━━━━━ Available data
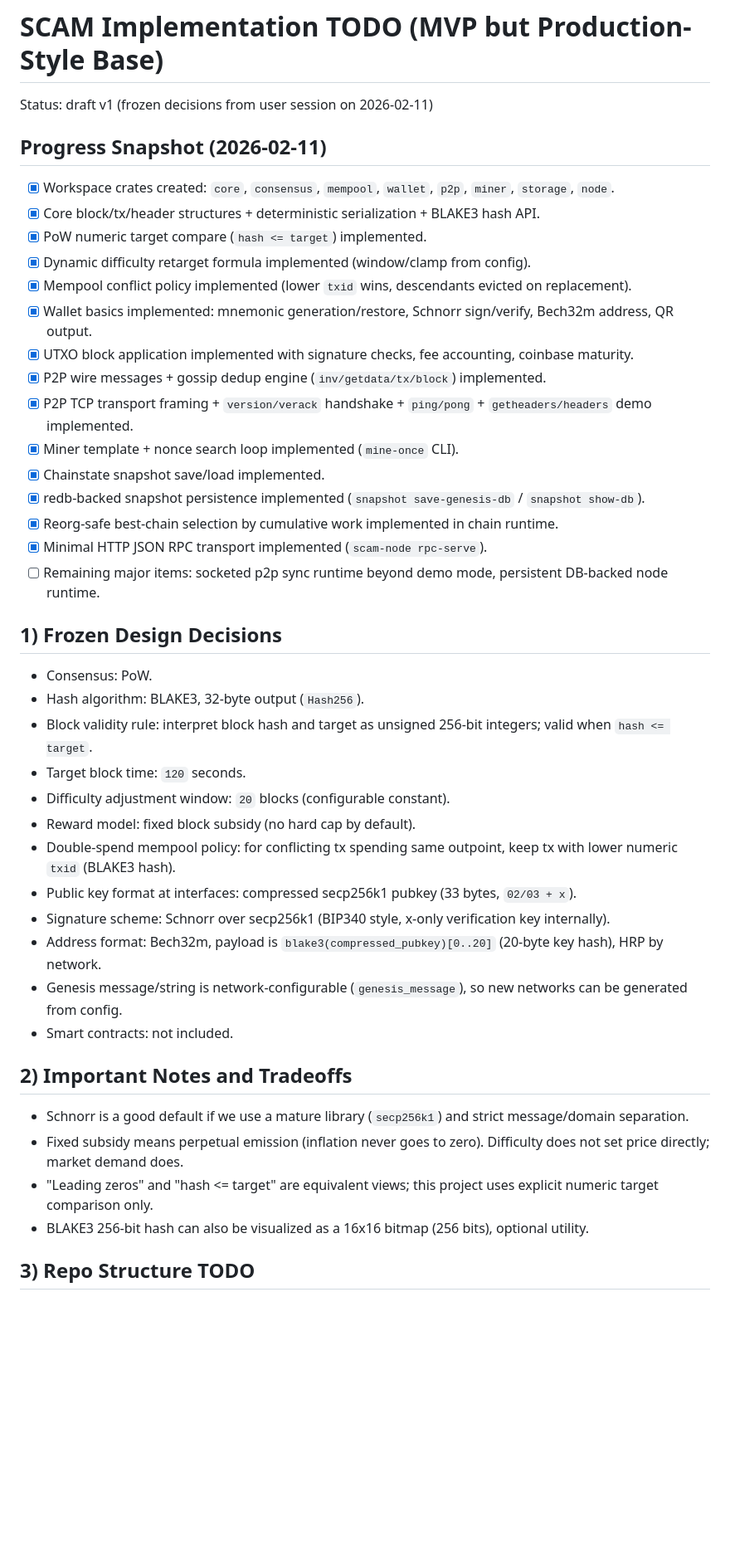
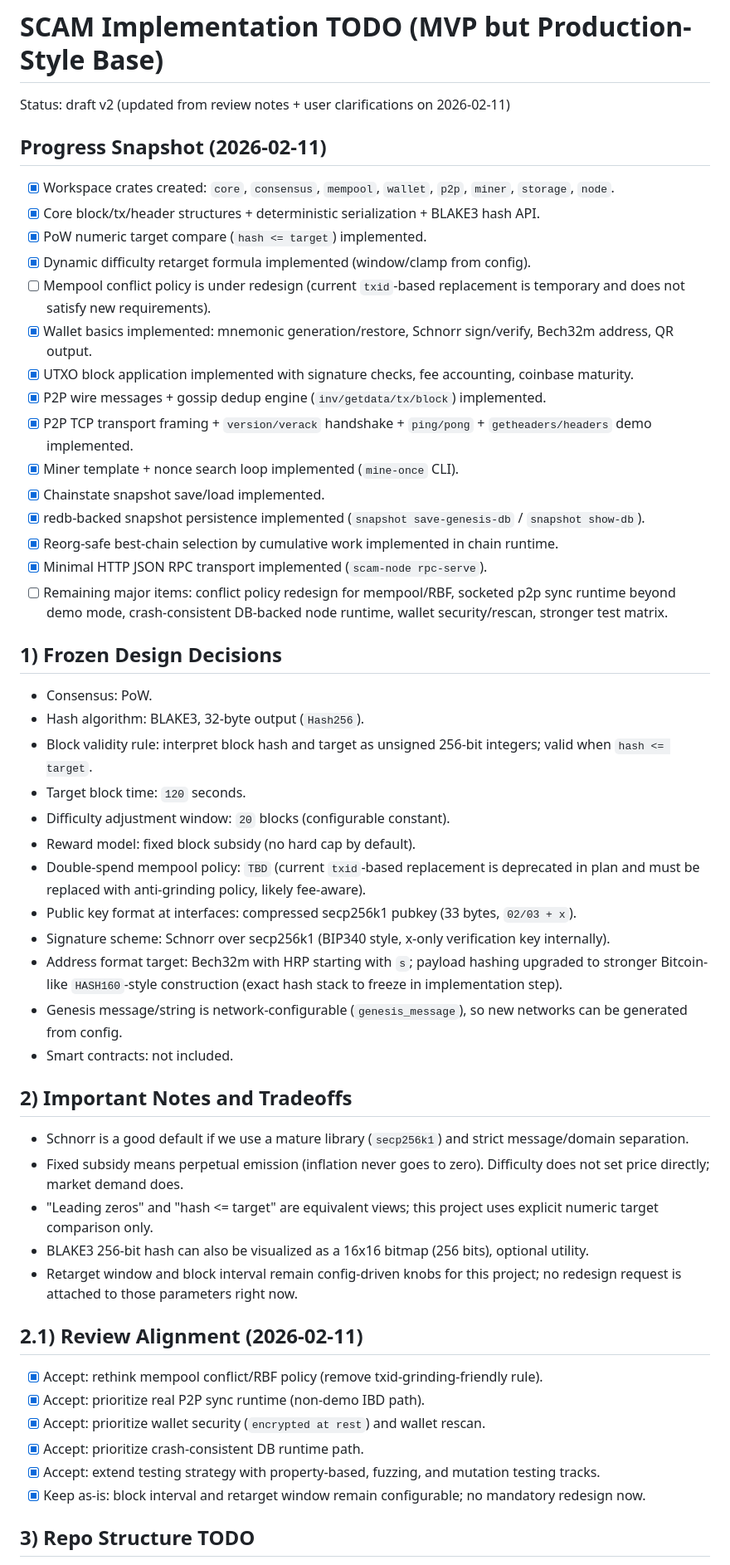
Before and after one commit to AlexMelanFromRingo/SCAM, a Markdown page: docs/IMPLEMENTATION_TODO.md, the part around one of its changes. Shown at 83% size. Drawn GitHub-style; blank space fills up the shorter version.

Commit message:
Update implementation plan from review comments and test requests

```diff
--- a/docs/IMPLEMENTATION_TODO.md
+++ b/docs/IMPLEMENTATION_TODO.md
@@ -1,6 +1,6 @@
 # SCAM Implementation TODO (MVP but Production-Style Base)
 
-Status: draft v1 (frozen decisions from user session on 2026-02-11)
+Status: draft v2 (updated from review notes + user clarifications on 2026-02-11)
 
 ## Progress Snapshot (2026-02-11)
 
@@ -8,7 +8,7 @@ Status: draft v1 (frozen decisions from user session on 2026-02-11)
 - [x] Core block/tx/header structures + deterministic serialization + BLAKE3 hash API.
 - [x] PoW numeric target compare (`hash <= target`) implemented.
 - [x] Dynamic difficulty retarget formula implemented (window/clamp from config).
-- [x] Mempool conflict policy implemented (lower `txid` wins, descendants evicted on replacement).
+- [ ] Mempool conflict policy is under redesign (current `txid`-based replacement is temporary and does not satisfy new requirements).
 - [x] Wallet basics implemented: mnemonic generation/restore, Schnorr sign/verify, Bech32m address, QR output.
 - [x] UTXO block application implemented with signature checks, fee accounting, coinbase maturity.
 - [x] P2P wire messages + gossip dedup engine (`inv/getdata/tx/block`) implemented.
@@ -18,7 +18,7 @@ Status: draft v1 (frozen decisions from user session on 2026-02-11)
 - [x] redb-backed snapshot persistence implemented (`snapshot save-genesis-db` / `snapshot show-db`).
 - [x] Reorg-safe best-chain selection by cumulative work implemented in chain runtime.
 - [x] Minimal HTTP JSON RPC transport implemented (`scam-node rpc-serve`).
-- [ ] Remaining major items: socketed p2p sync runtime beyond demo mode, persistent DB-backed node runtime.
+- [ ] Remaining major items: conflict policy redesign for mempool/RBF, socketed p2p sync runtime beyond demo mode, crash-consistent DB-backed node runtime, wallet security/rescan, stronger test matrix.
 
 ## 1) Frozen Design Decisions
 
@@ -28,10 +28,10 @@ Status: draft v1 (frozen decisions from user session on 2026-02-11)
 - Target block time: `120` seconds.
 - Difficulty adjustment window: `20` blocks (configurable constant).
 - Reward model: fixed block subsidy (no hard cap by default).
-- Double-spend mempool policy: for conflicting tx spending same outpoint, keep tx with lower numeric `txid` (BLAKE3 hash).
+- Double-spend mempool policy: `TBD` (current `txid`-based replacement is deprecated in plan and must be replaced with anti-grinding policy, likely fee-aware).
 - Public key format at interfaces: compressed secp256k1 pubkey (33 bytes, `02/03 + x`).
 - Signature scheme: Schnorr over secp256k1 (BIP340 style, x-only verification key internally).
-- Address format: Bech32m, payload is `blake3(compressed_pubkey)[0..20]` (20-byte key hash), HRP by network.
+- Address format target: Bech32m with HRP starting with `s`; payload hashing upgraded to stronger Bitcoin-like `HASH160`-style construction (exact hash stack to freeze in implementation step).
 - Genesis message/string is network-configurable (`genesis_message`), so new networks can be generated from config.
 - Smart contracts: not included.
 
@@ -41,6 +41,16 @@ Status: draft v1 (frozen decisions from user session on 2026-02-11)
 - Fixed subsidy means perpetual emission (inflation never goes to zero). Difficulty does not set price directly; market demand does.
 - "Leading zeros" and "hash <= target" are equivalent views; this project uses explicit numeric target comparison only.
 - BLAKE3 256-bit hash can also be visualized as a 16x16 bitmap (256 bits), optional utility.
+- Retarget window and block interval remain config-driven knobs for this project; no redesign request is attached to those parameters right now.
+
+## 2.1) Review Alignment (2026-02-11)
+
+- [x] Accept: rethink mempool conflict/RBF policy (remove txid-grinding-friendly rule).
+- [x] Accept: prioritize real P2P sync runtime (non-demo IBD path).
+- [x] Accept: prioritize wallet security (`encrypted at rest`) and wallet rescan.
+- [x] Accept: prioritize crash-consistent DB runtime path.
+- [x] Accept: extend testing strategy with property-based, fuzzing, and mutation testing tracks.
+- [x] Keep as-is: block interval and retarget window remain configurable; no mandatory redesign now.
 
 ## 3) Repo Structure TODO
 
```
Also changed, not shown: other parts of docs/IMPLEMENTATION_TODO.md (+22 -15 lines).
━━━━━━━━━━
--- Exercise goal ---
Reproduce the data exactly as it appears above. Pictures are to be left out.

--- Task result ---
Before and after one commit to AlexMelanFromRingo/SCAM, a Markdown page: docs/IMPLEMENTATION_TODO.md, the part around one of its changes. Shown at 83% size. Drawn GitHub-style; blank space fills up the shorter version.

Commit message:
Update implementation plan from review comments and test requests

```diff
--- a/docs/IMPLEMENTATION_TODO.md
+++ b/docs/IMPLEMENTATION_TODO.md
@@ -1,6 +1,6 @@
 # SCAM Implementation TODO (MVP but Production-Style Base)
 
-Status: draft v1 (frozen decisions from user session on 2026-02-11)
+Status: draft v2 (updated from review notes + user clarifications on 2026-02-11)
 
 ## Progress Snapshot (2026-02-11)
 
@@ -8,7 +8,7 @@ Status: draft v1 (frozen decisions from user session on 2026-02-11)
 - [x] Core block/tx/header structures + deterministic serialization + BLAKE3 hash API.
 - [x] PoW numeric target compare (`hash <= target`) implemented.
 - [x] Dynamic difficulty retarget formula implemented (window/clamp from config).
-- [x] Mempool conflict policy implemented (lower `txid` wins, descendants evicted on replacement).
+- [ ] Mempool conflict policy is under redesign (current `txid`-based replacement is temporary and does not satisfy new requirements).
 - [x] Wallet basics implemented: mnemonic generation/restore, Schnorr sign/verify, Bech32m address, QR output.
 - [x] UTXO block application implemented with signature checks, fee accounting, coinbase maturity.
 - [x] P2P wire messages + gossip dedup engine (`inv/getdata/tx/block`) implemented.
@@ -18,7 +18,7 @@ Status: draft v1 (frozen decisions from user session on 2026-02-11)
 - [x] redb-backed snapshot persistence implemented (`snapshot save-genesis-db` / `snapshot show-db`).
 - [x] Reorg-safe best-chain selection by cumulative work implemented in chain runtime.
 - [x] Minimal HTTP JSON RPC transport implemented (`scam-node rpc-serve`).
-- [ ] Remaining major items: socketed p2p sync runtime beyond demo mode, persistent DB-backed node runtime.
+- [ ] Remaining major items: conflict policy redesign for mempool/RBF, socketed p2p sync runtime beyond demo mode, crash-consistent DB-backed node runtime, wallet security/rescan, stronger test matrix.
 
 ## 1) Frozen Design Decisions
 
@@ -28,10 +28,10 @@ Status: draft v1 (frozen decisions from user session on 2026-02-11)
 - Target block time: `120` seconds.
 - Difficulty adjustment window: `20` blocks (configurable constant).
 - Reward model: fixed block subsidy (no hard cap by default).
-- Double-spend mempool policy: for conflicting tx spending same outpoint, keep tx with lower numeric `txid` (BLAKE3 hash).
+- Double-spend mempool policy: `TBD` (current `txid`-based replacement is deprecated in plan and must be replaced with anti-grinding policy, likely fee-aware).
 - Public key format at interfaces: compressed secp256k1 pubkey (33 bytes, `02/03 + x`).
 - Signature scheme: Schnorr over secp256k1 (BIP340 style, x-only verification key internally).
-- Address format: Bech32m, payload is `blake3(compressed_pubkey)[0..20]` (20-byte key hash), HRP by network.
+- Address format target: Bech32m with HRP starting with `s`; payload hashing upgraded to stronger Bitcoin-like `HASH160`-style construction (exact hash stack to freeze in implementation step).
 - Genesis message/string is network-configurable (`genesis_message`), so new networks can be generated from config.
 - Smart contracts: not included.
 
@@ -41,6 +41,16 @@ Status: draft v1 (frozen decisions from user session on 2026-02-11)
 - Fixed subsidy means perpetual emission (inflation never goes to zero). Difficulty does not set price directly; market demand does.
 - "Leading zeros" and "hash <= target" are equivalent views; this project uses explicit numeric target comparison only.
 - BLAKE3 256-bit hash can also be visualized as a 16x16 bitmap (256 bits), optional utility.
+- Retarget window and block interval remain config-driven knobs for this project; no redesign request is attached to those parameters right now.
+
+## 2.1) Review Alignment (2026-02-11)
+
+- [x] Accept: rethink mempool conflict/RBF policy (remove txid-grinding-friendly rule).
+- [x] Accept: prioritize real P2P sync runtime (non-demo IBD path).
+- [x] Accept: prioritize wallet security (`encrypted at rest`) and wallet rescan.
+- [x] Accept: prioritize crash-consistent DB runtime path.
+- [x] Accept: extend testing strategy with property-based, fuzzing, and mutation testing tracks.
+- [x] Keep as-is: block interval and retarget window remain configurable; no mandatory redesign now.
 
 ## 3) Repo Structure TODO
 
```
Also changed, not shown: other parts of docs/IMPLEMENTATION_TODO.md (+22 -15 lines).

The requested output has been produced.